= Directions =
Your answer must contain each line of the listing in which "changed" appears, copied in full.

= Exercise material =
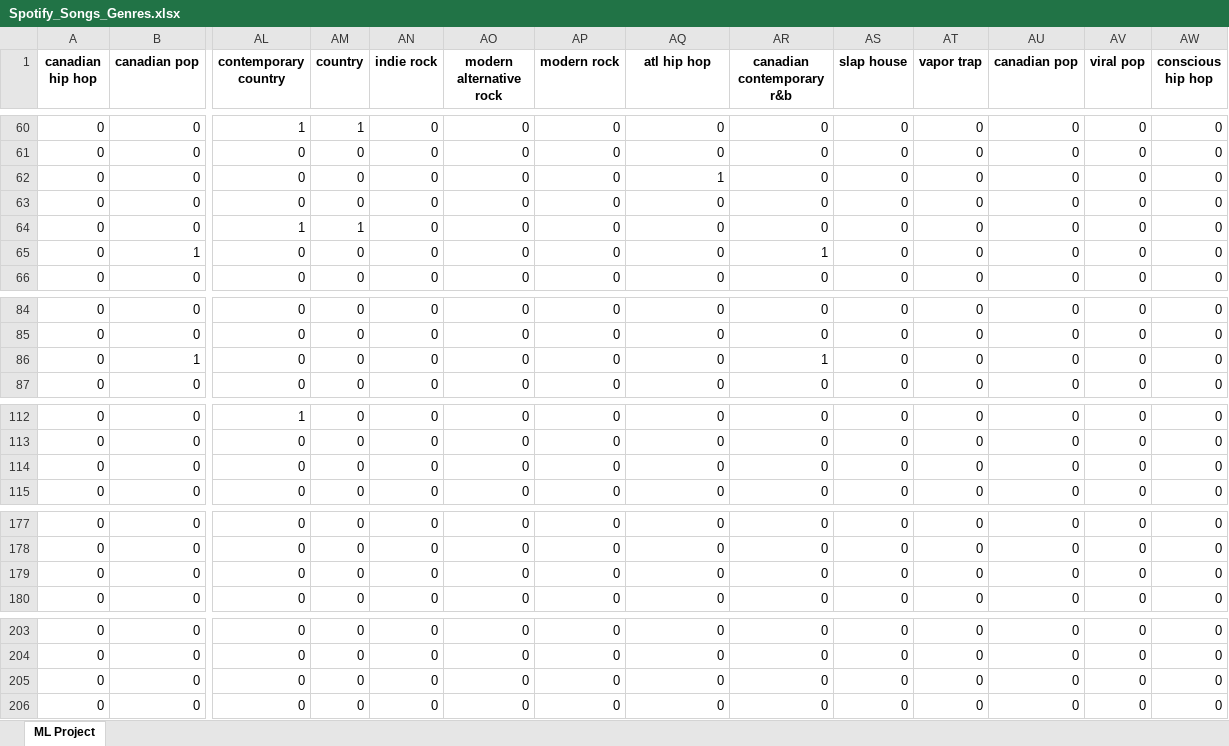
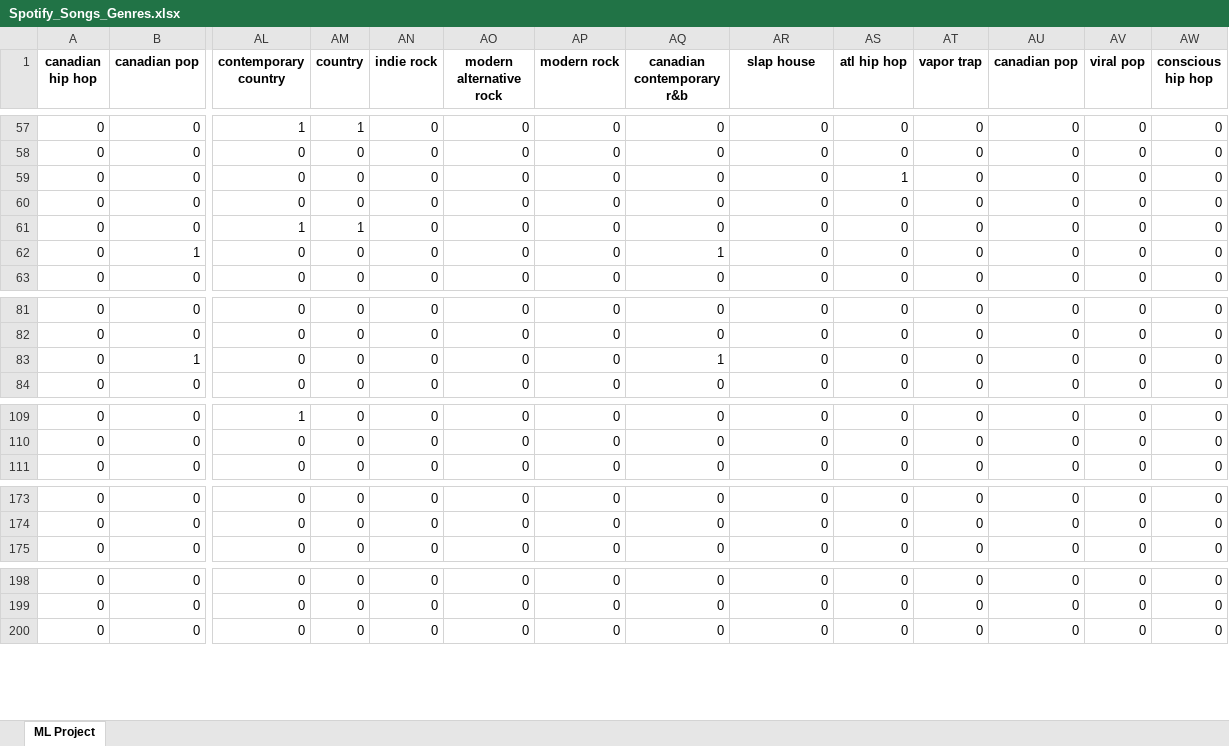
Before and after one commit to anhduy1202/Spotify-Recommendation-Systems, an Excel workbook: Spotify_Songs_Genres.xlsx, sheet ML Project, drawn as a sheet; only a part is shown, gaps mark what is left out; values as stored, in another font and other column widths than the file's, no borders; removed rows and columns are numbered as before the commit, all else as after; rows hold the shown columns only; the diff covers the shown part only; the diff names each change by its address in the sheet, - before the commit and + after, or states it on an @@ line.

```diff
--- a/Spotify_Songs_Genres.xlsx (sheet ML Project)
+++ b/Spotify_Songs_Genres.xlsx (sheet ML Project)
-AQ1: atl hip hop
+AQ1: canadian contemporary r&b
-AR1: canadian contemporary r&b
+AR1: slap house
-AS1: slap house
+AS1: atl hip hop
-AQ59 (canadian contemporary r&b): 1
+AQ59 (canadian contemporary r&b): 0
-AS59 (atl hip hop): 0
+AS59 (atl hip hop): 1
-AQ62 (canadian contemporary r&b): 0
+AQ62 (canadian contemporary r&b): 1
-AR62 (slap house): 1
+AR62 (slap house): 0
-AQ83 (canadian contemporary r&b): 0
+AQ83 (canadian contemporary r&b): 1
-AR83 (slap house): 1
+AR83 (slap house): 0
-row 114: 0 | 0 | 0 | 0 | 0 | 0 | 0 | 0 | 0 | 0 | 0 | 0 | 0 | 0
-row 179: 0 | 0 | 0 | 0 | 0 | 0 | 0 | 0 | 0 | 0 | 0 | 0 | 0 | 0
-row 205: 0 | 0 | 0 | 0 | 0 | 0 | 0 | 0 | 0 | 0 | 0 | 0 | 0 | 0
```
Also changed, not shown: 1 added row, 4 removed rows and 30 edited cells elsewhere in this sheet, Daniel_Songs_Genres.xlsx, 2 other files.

==

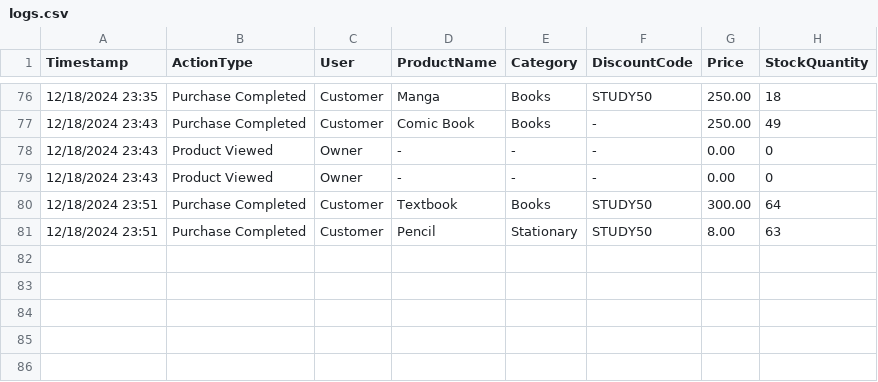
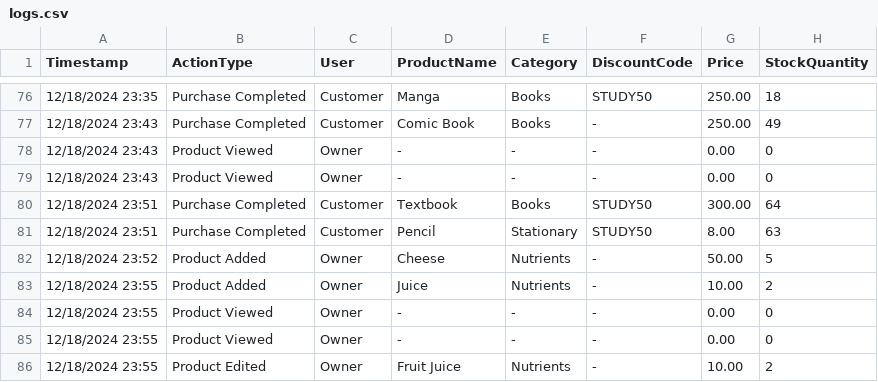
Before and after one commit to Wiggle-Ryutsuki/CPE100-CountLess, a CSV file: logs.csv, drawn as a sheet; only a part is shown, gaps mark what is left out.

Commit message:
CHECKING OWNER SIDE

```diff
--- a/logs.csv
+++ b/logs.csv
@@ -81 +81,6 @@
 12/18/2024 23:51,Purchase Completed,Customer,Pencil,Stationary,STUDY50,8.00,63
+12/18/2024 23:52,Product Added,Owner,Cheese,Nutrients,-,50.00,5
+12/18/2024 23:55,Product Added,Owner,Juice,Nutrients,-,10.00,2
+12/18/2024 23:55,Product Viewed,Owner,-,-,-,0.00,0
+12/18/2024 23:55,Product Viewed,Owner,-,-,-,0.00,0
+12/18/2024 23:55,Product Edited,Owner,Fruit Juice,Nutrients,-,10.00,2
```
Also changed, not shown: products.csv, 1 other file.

= Answer section =
Also changed, not shown: 1 added row, 4 removed rows and 30 edited cells elsewhere in this sheet, Daniel_Songs_Genres.xlsx, 2 other files.
Also changed, not shown: products.csv, 1 other file.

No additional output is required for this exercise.